Cavan manager Mickey Graham believes being thrown straight into Championship action this weekend is the best thing for his squad, despite the disappointment of league relegation still fresh in the mind.
After defeat to Kildare the week before, Cavan suffered demotion to Division Three at the hands of Roscommon on Saturday afternoon, and have now slipped down another rung in the league ladder for a successive season after dropping from Division One last year.
The Breffni men get the ball rolling on this year’s Ulster Senior Football Championship with a first-round clash away to rival neighbours Monaghan at Clones on Saturday afternoon, and Graham is positive that the swift return to action can help his squad address the problems of the finish to the league.
“Sometimes when you have time to think about these things and time to dwell on them, you can over-elaborate, and unfortunately there’s not a lot you can do without it.
“Because of the quick turnaround, we as a collective group have an opportunity now to try to fix what went wrong last week as regards our own game, how we can work on things that didn’t happen for us.
“We have an opportunity to do that now, and hopefully we can learn the lessons from last week and bring them into the game on Saturday.”
The Cavan boss is under no illusions about the level of focus opponents Monaghan have placed on Saturday’s opener, and he believes they will be out for revenge for last year’s Ulster quarter final loss in Kingspan Breffni.
“They have made no secret of it for the last number of months since the draw was made that this is the game they were focusing on,” Graham said of Monaghan.
“Even during the course of the League, the players have come out and said they were disappointed with the performance last year. They wanted to correct that this year. They’ve been targeting this from the word go. We have to be really on our game if we’re going to keep the game tight.
“This is definitely a game they have targeted, no more than ourselves as well. But if you’re looking at the form book at the current time, you’d say Monaghan will be strongly fancied for this one.”
Cavan went on to contest last year’s Ulster SFC final, their first in 18 years, however much has changed since then, for Cavan and certainly in the wider sense of things. A big turnover in personnel is one of the things Graham has had to contend with for the 2020 season.
“Like everything else, the times have changed. We have different personnel that we had last year. We could be five, six, seven different lads from last year that we don’t have this year.
“Monaghan probably nearly have the same squad of players, the same familiar faces, the same bit of experience. So we’ve had to adapt, the newer lads have come in, they’re still finding their feet, you have to give them time.
“Whereas Monaghan, they’re an experienced outfit. They’re competing in Division One regularly now for the last seven or eight years.
“It will probably be a totally different game to what it was last year. It’s winter football as well. Last year was a lovely summer’s evening.

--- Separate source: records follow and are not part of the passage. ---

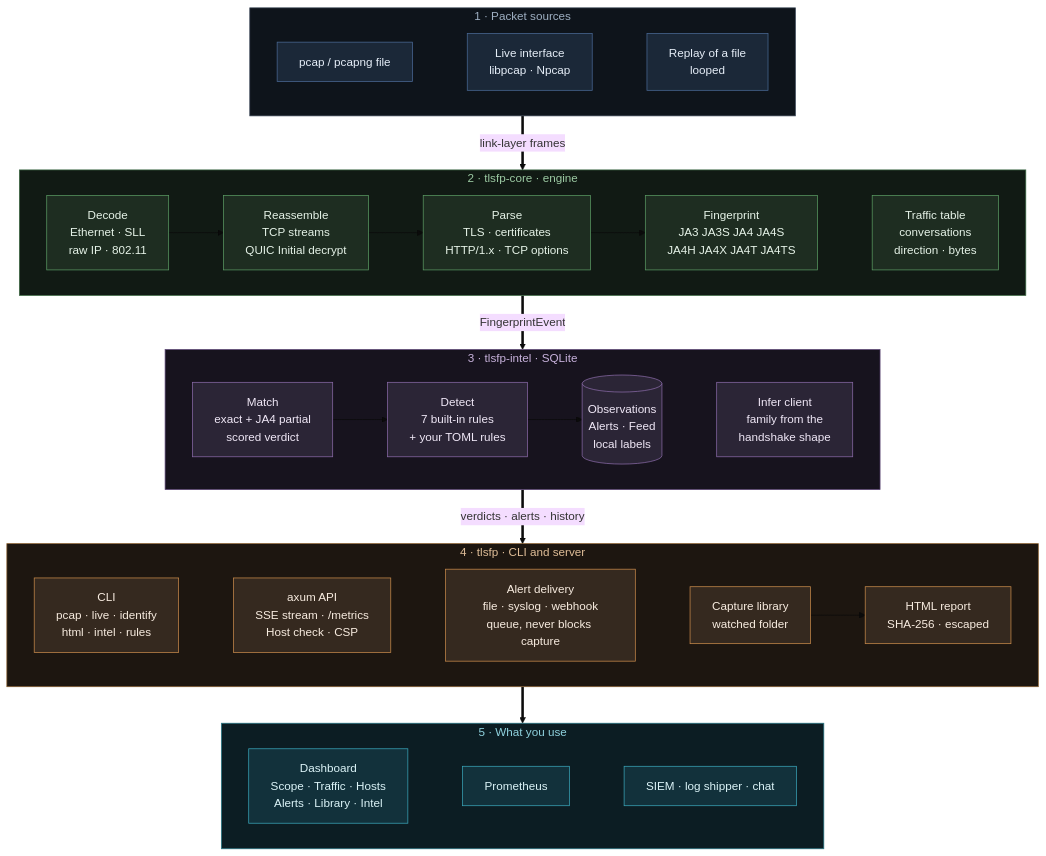
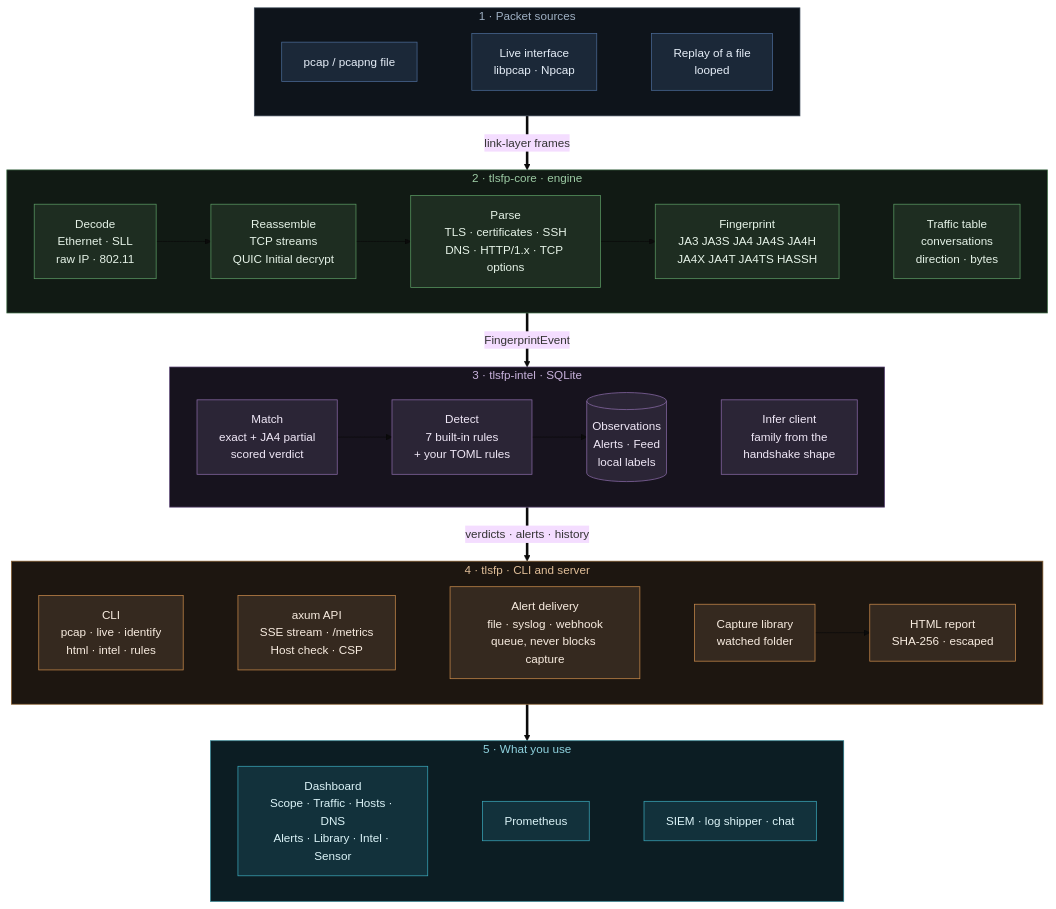
Before and after one commit to TurlaFSB/JA3-JA4-TLS-FINGERPRINTING: the diagram in docs/architecture.mmd, drawn with Mermaid (base theme). The commit also changed 10 other files, not shown here.

First line of the commit message:
README rewritten with complete step-by-step installation, first-run walkthrough, configuration, FAQ and troubleshooting; documents updated for SSH, DNS and the Sensor page

```diff
--- a/docs/architecture.mmd
+++ b/docs/architecture.mmd
@@ -1,70 +1,70 @@
 flowchart TB
   classDef src fill:#1b2838,stroke:#4a6a96,color:#e6eef8
   classDef core fill:#1e2d21,stroke:#5b9a63,color:#e6f3e8
   classDef intel fill:#2b2536,stroke:#8a6aa8,color:#f0e8f7
   classDef app fill:#35291f,stroke:#c98a4b,color:#f8ece0
   classDef ui fill:#12313b,stroke:#3aa6b9,color:#dcf4f8
 
   subgraph IN["1 · Packet sources"]
     direction LR
     F["pcap / pcapng file"]
     L["Live interface<br/>libpcap · Npcap"]
     R["Replay of a file<br/>looped"]
     F ~~~ L ~~~ R
   end
 
   subgraph CORE["2 · tlsfp-core · engine"]
     direction LR
     D["Decode<br/>Ethernet · SLL<br/>raw IP · 802.11"]
     S["Reassemble<br/>TCP streams<br/>QUIC Initial decrypt"]
-    P["Parse<br/>TLS · certificates<br/>HTTP/1.x · TCP options"]
-    FP["Fingerprint<br/>JA3 JA3S JA4 JA4S<br/>JA4H JA4X JA4T JA4TS"]
+    P["Parse<br/>TLS · certificates · SSH<br/>DNS · HTTP/1.x · TCP options"]
+    FP["Fingerprint<br/>JA3 JA3S JA4 JA4S JA4H<br/>JA4X JA4T JA4TS HASSH"]
     TT["Traffic table<br/>conversations<br/>direction · bytes"]
     D --> S --> P --> FP
     FP ~~~ TT
   end
 
   subgraph INTEL["3 · tlsfp-intel · SQLite"]
     direction LR
     M["Match<br/>exact + JA4 partial<br/>scored verdict"]
     DET["Detect<br/>7 built-in rules<br/>+ your TOML rules"]
     DB[("Observations<br/>Alerts · Feed<br/>local labels")]
     CI["Infer client<br/>family from the<br/>handshake shape"]
     M --> DET --> DB
     DB ~~~ CI
   end
 
   subgraph APP["4 · tlsfp · CLI and server"]
     direction LR
     CLI["CLI<br/>pcap · live · identify<br/>html · intel · rules"]
     API["axum API<br/>SSE stream · /metrics<br/>Host check · CSP"]
     LIB["Capture library<br/>watched folder"]
     REP["HTML report<br/>SHA-256 · escaped"]
     DEL["Alert delivery<br/>file · syslog · webhook<br/>queue, never blocks capture"]
     CLI ~~~ API ~~~ DEL ~~~ LIB
     LIB --> REP
   end
 
   subgraph OUT["5 · What you use"]
     direction LR
-    UI["Dashboard<br/>Scope · Traffic · Hosts<br/>Alerts · Library · Intel"]
+    UI["Dashboard<br/>Scope · Traffic · Hosts · DNS<br/>Alerts · Library · Intel · Sensor"]
     PROM["Prometheus"]
     SIEM["SIEM · log shipper · chat"]
     UI ~~~ PROM ~~~ SIEM
   end
 
   IN ==>|"link-layer frames"| CORE
   CORE ==>|"FingerprintEvent"| INTEL
   INTEL ==>|"verdicts · alerts · history"| APP
   APP ==> OUT
 
   class F,L,R src
   class D,S,P,FP,TT core
   class M,DET,DB,CI intel
   class CLI,API,LIB,REP,DEL app
   class UI,PROM,SIEM ui
   style IN fill:#0e141b,stroke:#3a4656,color:#9fb0c3
   style CORE fill:#111a14,stroke:#3d6b44,color:#9ccaa3
   style INTEL fill:#17131e,stroke:#5e4878,color:#c8b2dc
   style APP fill:#1d1610,stroke:#8a5f2f,color:#e0be98
   style OUT fill:#0c1d23,stroke:#277a89,color:#8fd2de
```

The bounce of the ball, the landscape has changed.
“Winter football is about rolling up the sleeves, and getting the hands dirty and scrapping for every ball because there’s going to be lots of mistakes made during the course of the game, considering the weather conditions and everything else. You just have to adapt to whatever the day throws at you.”